Then and Now: Carnation Farms
Long before California adopted their slogan of “The Home of Happy Cows,” the Snoqualmie Valley’s Carnation Farm was internationally known as “The Home of the Contented Cows.”
Carnation Farms built their dairy operations around the concept of contented cows. It all began in 1908, when founder E.A. Stuart purchased the original 360 acres of farmland—sight unseen because of a tip from his friend, Sam Hill, that the railroad would soon connect to this part of the world. Stuart’s first task was to figure out how to get milk to market. You can read about that story in our companion blog. Stuart’s work not only revolutionized the way milk was distributed, but also fundamentally changed milk production, starting with the cows themselves.
Stuart approached the task of improving milk production scientifically and emotionally, embarking on a selective breeding program of Holstein cows which would dramatically increase milk production not only on the farm, but around the world. At the same time Stuart was increasingly paying attention to the bloodlines of his animals, he instituted a policy which would ensure the cows were happy as well as healthy, with the idea that cows which avoided stress and mistreatment would be able to produce more milk. This is where the trademark idea, “home of contented cows,” was born.
In the breezeway of the barn where many of the milking cows were housed, there remains to this day a sign which lays out guidelines for how to treat the cows:
“The RULE to be observed in this stable at all times, toward the cattle, young and old, is that of patience and kindness . . . .
Remember that this is the home of mothers. Treat each cow as a mother should be treated. The giving of milk is a function of motherhood; rough treatment lessens the flow. That injures me as well as the cow. Always keep these ideas in mind in dealing with my cattle.”
In fact, there was no bad language allowed around the Carnation herd, both at home and when the cows would occasionally travel for exhibitions.
Another way to encourage milk production and contented cows was to ensure that the best milk cows were paired with the best workers. This proved to be a winning combination in 1921 with a cow named Segis Pietertje Prospect, lovingly known as “Possum Sweetheart”, and a milker named Carl Gockerell. In 1900, the average yearly milk production for a cow was 1,500-1,900 pounds of milk per year. The combination of “Possum Sweetheart” and Gockrell resulted in a record-shattering 37,000 pounds of milk produced in one year. When “Possum Sweetheart” died, both Stuart and Gockrell were so deeply grieved that they constructed the world’s only monument to an individual cow—that is the cow statue that remains outside the farm today.
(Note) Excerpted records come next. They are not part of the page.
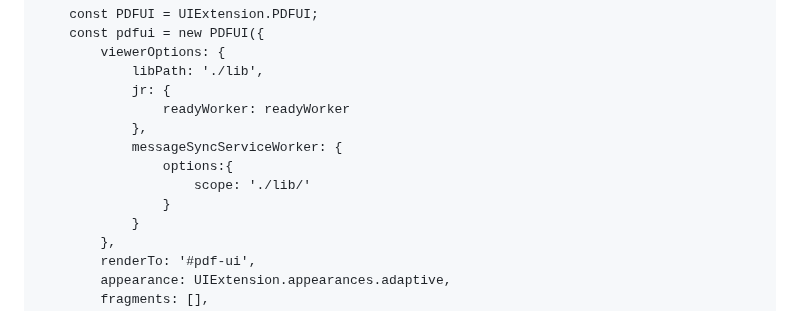
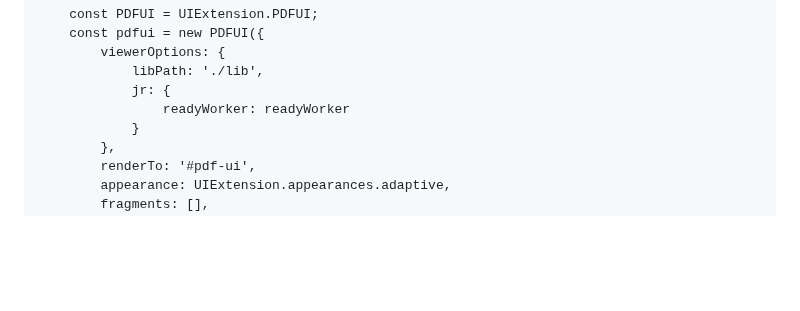
Before and after one commit to foxitsoftware/FoxitPDFSDKForWeb-ReactNative-Example, a Markdown page: README.md, the part around the change. GitHub-like rendering; blank space fills up the shorter version.

Commit message:
docs:remove useless code

```diff
--- a/README.md
+++ b/README.md
@@ -188,11 +188,6 @@ gradlew build
             libPath: './lib',
             jr: {
                 readyWorker: readyWorker
-            },
-            messageSyncServiceWorker: {
-                options:{
-                    scope: './lib/'
-                }
             }
         },
         renderTo: '#pdf-ui',
```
It wasn’t just a few record-setting cows which increased the fame and fortune of Carnation Farms. The foundation herd cultivated by Carnation became breeding stock the world over. This meant that across the world, dairy farmers were able to get more milk from fewer cows leading to more stable food security, reduced labor needs (fewer cows mean fewer four-times-per-day milkings), and decreased footprint and environmental impact per gallon of milk. The legacy Carnation cows can be seen in dairy bloodlines across the world, to this day.
Since its purchase in 1908, the Carnation Farms site has gone through many transitions from Carnation Milk, to a Nestle meeting and training center, to Camp Korey. This past October marked a new start for the historic farm when Elbridge Stuart, the great-grandson of E.A. Stuart, founded a new non-profit called Carnation Farms. Carnation Farms aims to share the 818-acre organic farm with the community, to promote environmentally sustainable practices that connect people and communities to the land through experiential education, inspiring healthy and balanced lifestyles.
Carnation Farms offers many different programs including summer camps, workshops, family retreats, farm-to-table dinners, and more. Carnation Farms is also working to find innovative and creative ways to keep the Farm working at high capacity, from using Class C reclaimed water, to on-farm sourcing of certified organic produce for dinners and meals for campers. Carnation Farms, and its founding family, are also hoping to keep its rich history front and center. Carnation Farms offers behind-the-scenes history tours throughout the year, to sign up visit www.carnationfarms.org.